Below are records; count how many of their lines contain the string "experiments", and give only that number.

==== GIVEN RECORDS ====

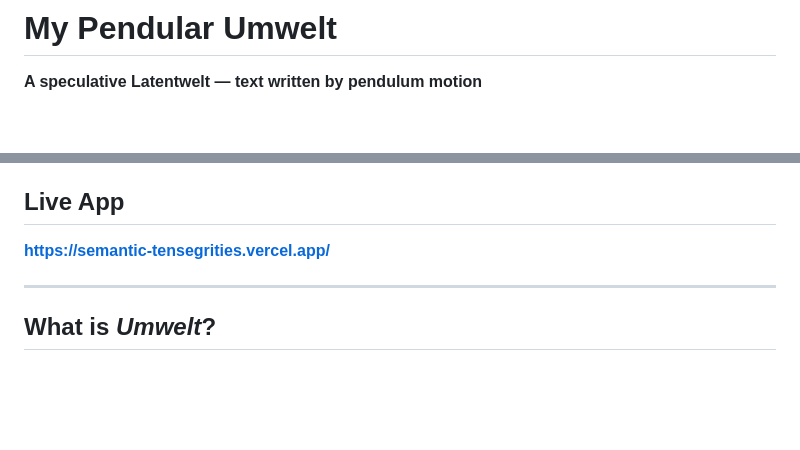
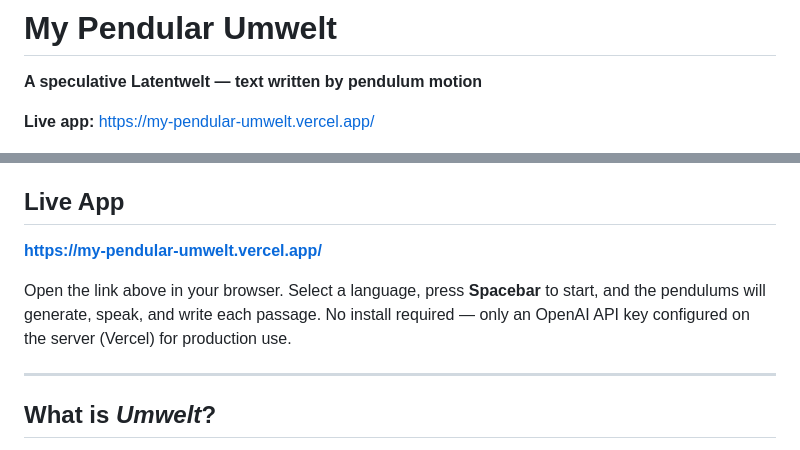
Before and after one commit to marlonbarrios/my_pendular_umwelt, a Markdown page: README.md, 2 parts joined by grey strips. GitHub-like rendering; blank space fills up the shorter version.

Commit message:
Add live app URL prominently to README.
Point to my-pendular-umwelt.vercel.app with usage note for visitors.

Co-authored-by: Cursor <cursoragent@cursor.com>

```diff
--- a/README.md
+++ b/README.md
@@ -1,6 +1,8 @@
 # My Pendular Umwelt
 
 **A speculative Latentwelt — text written by pendulum motion**
+
+**Live app:** [https://my-pendular-umwelt.vercel.app/](https://my-pendular-umwelt.vercel.app/)
 
 ![Landing screen — light mode with preload pendulums](public/screenshots/01-pendular-landing-light.png)
 
@@ -10,7 +12,9 @@ Powered by **OpenAI GPT-4o**, **OpenAI TTS-1 HD**, and **p5.js**.
 
 ## Live App
 
-**[https://semantic-tensegrities.vercel.app/](https://semantic-tensegrities.vercel.app/)**
+**[https://my-pendular-umwelt.vercel.app/](https://my-pendular-umwelt.vercel.app/)**
+
+Open the link above in your browser. Select a language, press **Spacebar** to start, and the pendulums will generate, speak, and write each passage. No install required — only an OpenAI API key configured on the server (Vercel) for production use.
 
 ---
 
```
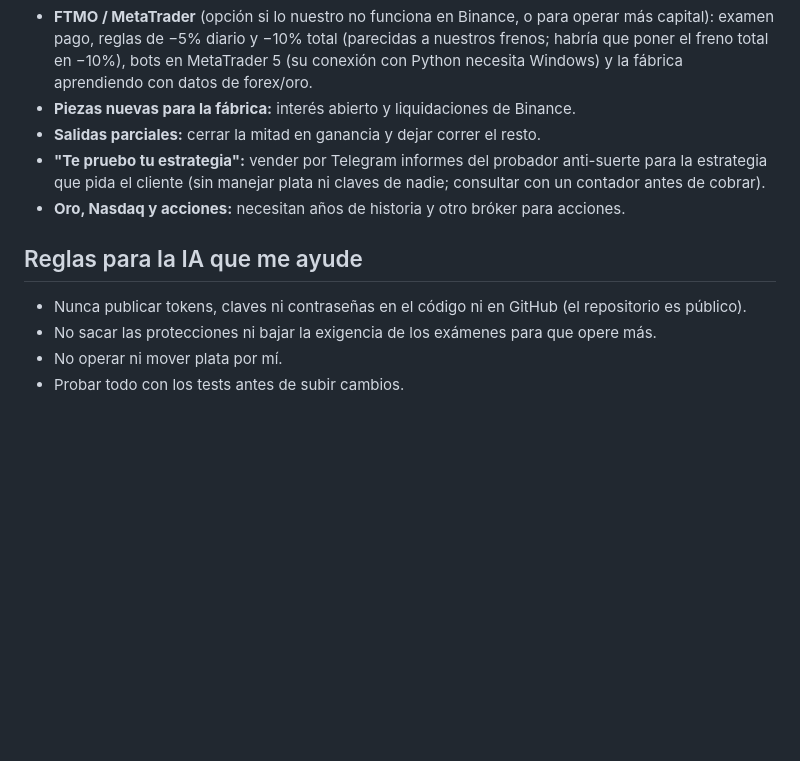
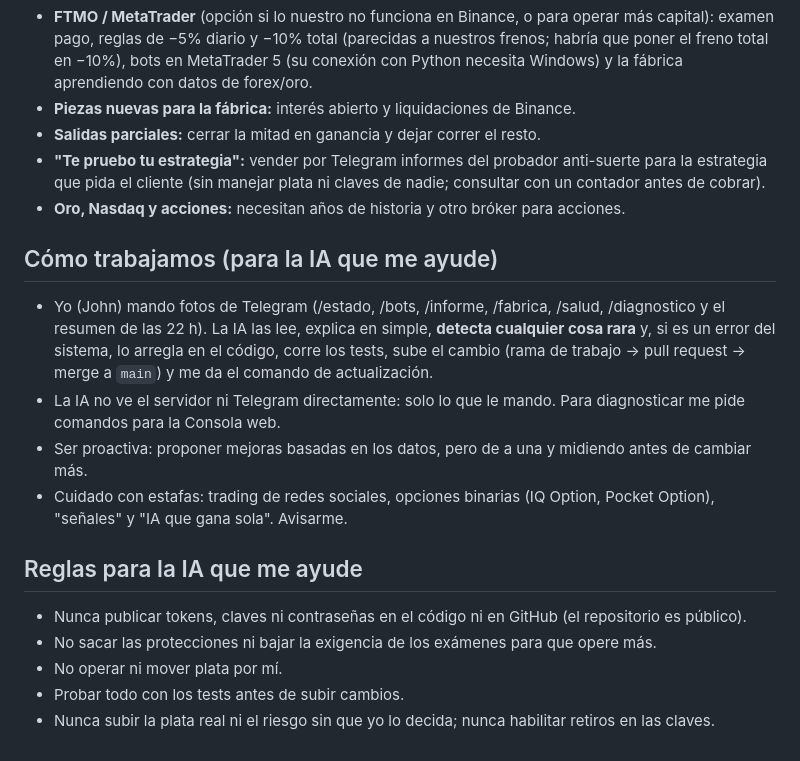
Before and after one commit to johnsosa627-lang/Nexaris, a Markdown page: PROMPT_PROYECTO.md, the part around one of its changes. Drawn GitHub-style; blank space fills up the shorter version.

```diff
--- a/PROMPT_PROYECTO.md
+++ b/PROMPT_PROYECTO.md
@@ -110,9 +112,17 @@ Ojo: en 3 semanas hay pocas operaciones; se decide con señales, no con certezas
 - **"Te pruebo tu estrategia":** vender por Telegram informes del probador anti-suerte para la estrategia que pida el cliente (sin manejar plata ni claves de nadie; consultar con un contador antes de cobrar).
 - **Oro, Nasdaq y acciones:** necesitan años de historia y otro bróker para acciones.
 
+## Cómo trabajamos (para la IA que me ayude)
+
+- Yo (John) mando fotos de Telegram (/estado, /bots, /informe, /fabrica, /salud, /diagnostico y el resumen de las 22 h). La IA las lee, explica en simple, **detecta cualquier cosa rara** y, si es un error del sistema, lo arregla en el código, corre los tests, sube el cambio (rama de trabajo → pull request → merge a `main`) y me da el comando de actualización.
+- La IA no ve el servidor ni Telegram directamente: solo lo que le mando. Para diagnosticar me pide comandos para la Consola web.
+- Ser proactiva: proponer mejoras basadas en los datos, pero de a una y midiendo antes de cambiar más.
+- Cuidado con estafas: trading de redes sociales, opciones binarias (IQ Option, Pocket Option), "señales" y "IA que gana sola". Avisarme.
+
 ## Reglas para la IA que me ayude
 
 - Nunca publicar tokens, claves ni contraseñas en el código ni en GitHub (el repositorio es público).
 - No sacar las protecciones ni bajar la exigencia de los exámenes para que opere más.
 - No operar ni mover plata por mí.
 - Probar todo con los tests antes de subir cambios.
+- Nunca subir la plata real ni el riesgo sin que yo lo decida; nunca habilitar retiros en las claves.
```
Also changed, not shown: other parts of PROMPT_PROYECTO.md (+15 -13 lines), CLAUDE.md (added, +9 -0 lines).
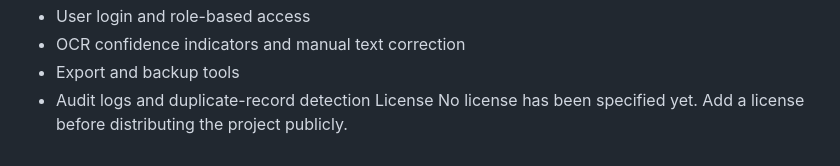
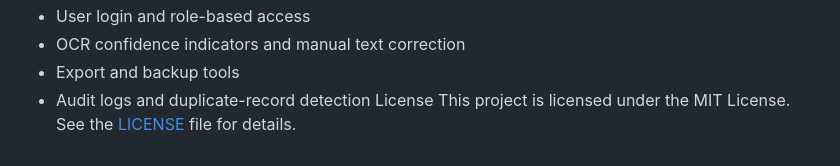
Before and after one commit to Pradyumn-06/AI-for-Record-Management, a Markdown page: README.md, the part around the change. GitHub-like rendering.

```diff
--- a/README.md
+++ b/README.md
@@ -104,4 +104,5 @@ Future Improvements
 - Export and backup tools
 - Audit logs and duplicate-record detection
 License
-No license has been specified yet. Add a license before distributing the project publicly.
+This project is licensed under the MIT License.
+See the [LICENSE](LICENSE) file for details.
```
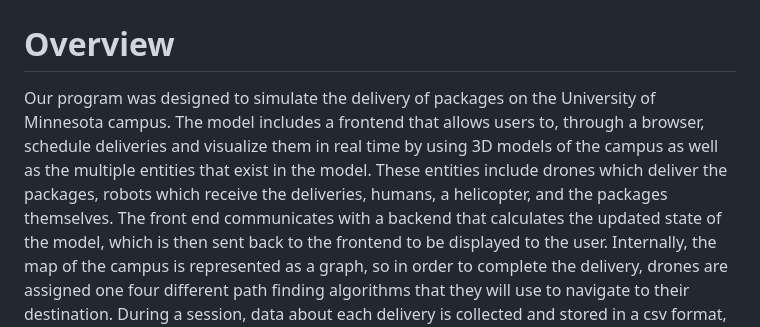
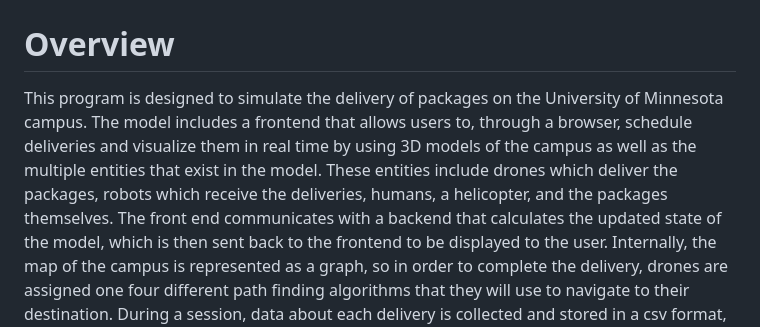
Before and after one commit to thoughthough/drone_sim, a Markdown page: README.md, the part around the change. Rendered like a GitHub page.

```diff
--- a/README.md
+++ b/README.md
@@ -6,7 +6,7 @@
 
 
 # Overview
-Our program was designed to simulate the delivery of packages on the University of Minnesota campus. The model includes  a frontend that allows users to, through a browser, schedule deliveries and visualize them in real time by using 3D models of the campus as well as the multiple entities that exist in the model. These entities include drones which deliver the packages, robots which receive the deliveries, humans, a helicopter, and the packages themselves.
+This program is designed to simulate the delivery of packages on the University of Minnesota campus. The model includes  a frontend that allows users to, through a browser, schedule deliveries and visualize them in real time by using 3D models of the campus as well as the multiple entities that exist in the model. These entities include drones which deliver the packages, robots which receive the deliveries, humans, a helicopter, and the packages themselves.
 The front end communicates with a backend that calculates the updated state of the model, which is then sent back to the frontend to be displayed to the user.
 Internally, the map of the campus is represented as a graph, so in order to complete the delivery, drones are assigned one four different path finding algorithms that they will use to navigate to their destination. During a session, data about each delivery is collected and stored in a csv format, and from which graphs are automatically generated in order to better analyze the data.
 
```
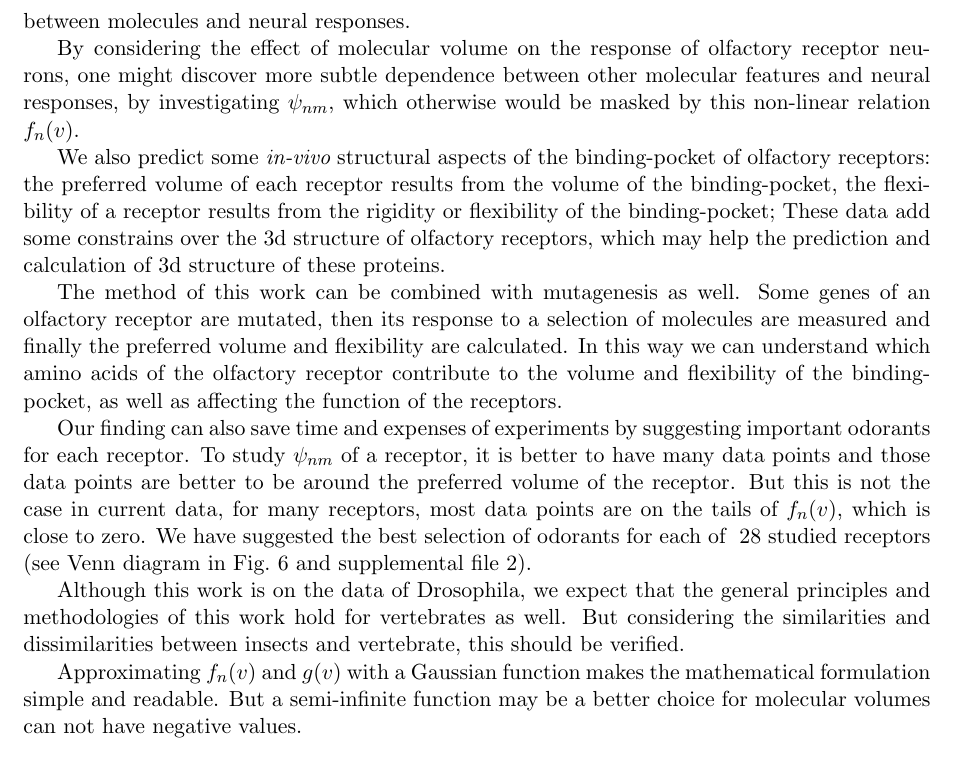
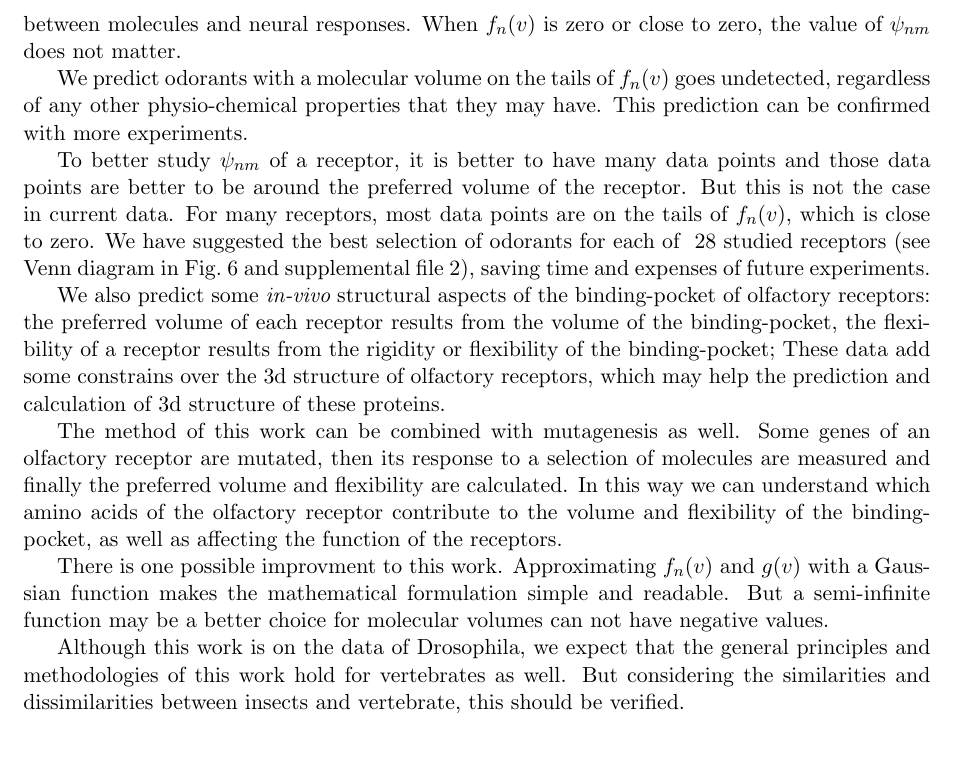
Before and after one commit to hamed/odor-receptor-volume-drosophila, a LaTeX document (binding-pocket.tex): part of page 11 of 15, cut at the place of the change. Compiled offline with pdfLaTeX.

Commit message:
chnaging conclusion.

```diff
--- a/binding-pocket.tex
+++ b/binding-pocket.tex
@@ -543,11 +543,27 @@ It is a topic of ongoing researches,
 there are many works that try to connect the physio-chemical properties of molecules to the evoked neural response or perceived smells.
 But the non-linear volume dependence (Eq. \ref{eqn:factors} and Eq. \ref{eqn:volume-dependence})
 may mask important relations between molecules and neural responses.
+When $f_n(v)$ is zero or close to zero,
+the value of $\psi_{nm}$ does not matter.
 
-By considering the effect of molecular volume on the response of olfactory receptor neurons,
-one might discover more subtle dependence between other molecular features and neural responses,
-by investigating $\psi_{nm}$,
-which otherwise would be masked by this non-linear relation $f_n(v)$.
+We predict odorants with a molecular volume on the tails of $f_n(v)$ goes undetected,
+regardless of any other physio-chemical properties that they may have.
+This prediction can be confirmed with more experiments.
+
+To better study $\psi_{nm}$ of a receptor,
+it is better to have many data points and those data points are better to be around the preferred volume of the receptor.
+But this is not the case in current data.
+For many receptors,
+most data points are on the tails of $f_n(v)$, which is close to zero.
+We have suggested the best selection of odorants for each of \numberofreceptors studied receptors
+(see Venn diagram in Fig.~\ref{fig:odorant-suggest} and supplemental file 2),
+saving time and expenses of future experiments.
+
+%After gathering enough data,
+%by considering the effect of molecular volume on the response of olfactory receptor neurons,
+%one might discover more subtle dependence between other molecular features and neural responses,
+%by investigating $\psi_{nm}$,
+%which otherwise would be masked by this non-linear relation $f_n(v)$.
 
 We also predict some {\it in-vivo} structural aspects of  the binding-pocket of olfactory receptors:
 the preferred volume of each receptor results from the volume of the binding-pocket,
@@ -562,14 +578,6 @@ then its response to a selection of molecules are measured and finally the prefe
 In this way we can understand which amino acids of the olfactory receptor contribute to the volume and flexibility of the binding-pocket,
 as well as affecting the function of the receptors.
 
-Our finding can also save time and expenses of experiments by suggesting important odorants for each receptor.
-To study $\psi_{nm}$ of a receptor,
-it is better to have many data points and those data points are better to be around the preferred volume of the receptor.
-But this is not the case in current data,
-for many receptors,
-most data points are on the tails of $f_n(v)$, which is close to zero.
-We have suggested the best selection of odorants for each of \numberofreceptors studied receptors
-(see Venn diagram in Fig.~\ref{fig:odorant-suggest} and supplemental file 2).
 
 \begin{figure}
 \centering
@@ -586,13 +594,15 @@ We have suggested the best selection of odorants for each of \numberofreceptors
 	\label{fig:odorant-suggest}
 \end{figure}
 
+
+There is one possible improvment to this work. Approximating $f_n(v)$ and $g(v)$ with a Gaussian function makes the mathematical formulation simple and readable.
+But a semi-infinite function may be a better choice for molecular volumes can not have negative values.
+
 Although this work is on the data of Drosophila,
 we expect that the general principles and methodologies of this work hold for vertebrates as well.
 But considering the similarities and dissimilarities between insects and vertebrate,
 this should be verified.
 
-Approximating $f_n(v)$ and $g(v)$ with a Gaussian function makes the mathematical formulation simple and readable.
-But a semi-infinite function may be a better choice for molecular volumes can not have negative values.
 
 \section*{Acknowledgments}
 We are especially grateful to B. N. Araabi, S. Aghvami and N. Doostani for the careful reading of the manuscript; and P. Carloni for the fruitful discussion.
```
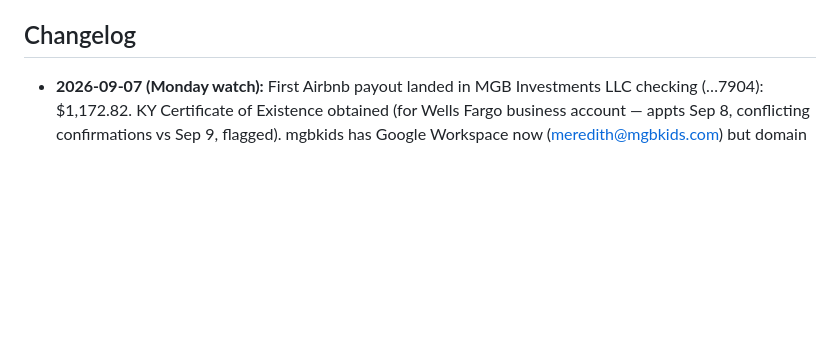
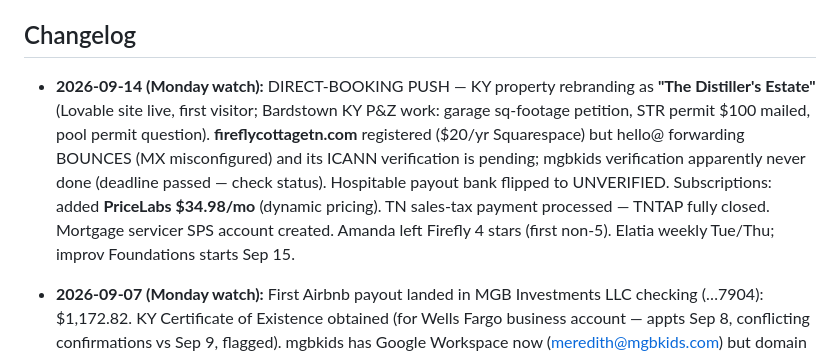
Before and after one commit to bledsml/file-Users-meredithbledsoe-Downloads-org_chart.html, a Markdown page: ai-workforce/CONTEXT.md, the part around the change. Drawn GitHub-style; blank space fills up the shorter version.

Commit message:
CONTEXT: Sep 14 Monday watch — Distiller's Estate rebrand, domain issues, PriceLabs
Co-Authored-By: Claude Fable 5 <noreply@anthropic.com>
Claude-Session: https://claude.ai/code/session_01TwEy1519jPm3u89hDAJmoe

```diff
--- a/ai-workforce/CONTEXT.md
+++ b/ai-workforce/CONTEXT.md
@@ -121,6 +121,18 @@ cadences captured yet — appointment-scheduler's first task is to collect them.
 
 ## Changelog
 
+- **2026-09-14 (Monday watch):** DIRECT-BOOKING PUSH — KY property rebranding as
+  **"The Distiller's Estate"** (Lovable site live, first visitor; Bardstown KY
+  P&Z work: garage sq-footage petition, STR permit $100 mailed, pool permit
+  question). **fireflycottagetn.com** registered ($20/yr Squarespace) but
+  hello@ forwarding BOUNCES (MX misconfigured) and its ICANN verification is
+  pending; mgbkids verification apparently never done (deadline passed —
+  check status). Hospitable payout bank flipped to UNVERIFIED. Subscriptions:
+  added **PriceLabs $34.98/mo** (dynamic pricing). TN sales-tax payment
+  processed — TNTAP fully closed. Mortgage servicer SPS account created.
+  Amanda left Firefly 4 stars (first non-5). Elatia weekly Tue/Thu; improv
+  Foundations starts Sep 15.
+
 - **2026-09-07 (Monday watch):** First Airbnb payout landed in MGB Investments
   LLC checking (…7904): $1,172.82. KY Certificate of Existence obtained (for
   Wells Fargo business account — appts Sep 8, conflicting confirmations vs
```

====

**RESPONSE TO THIS TASK:** 3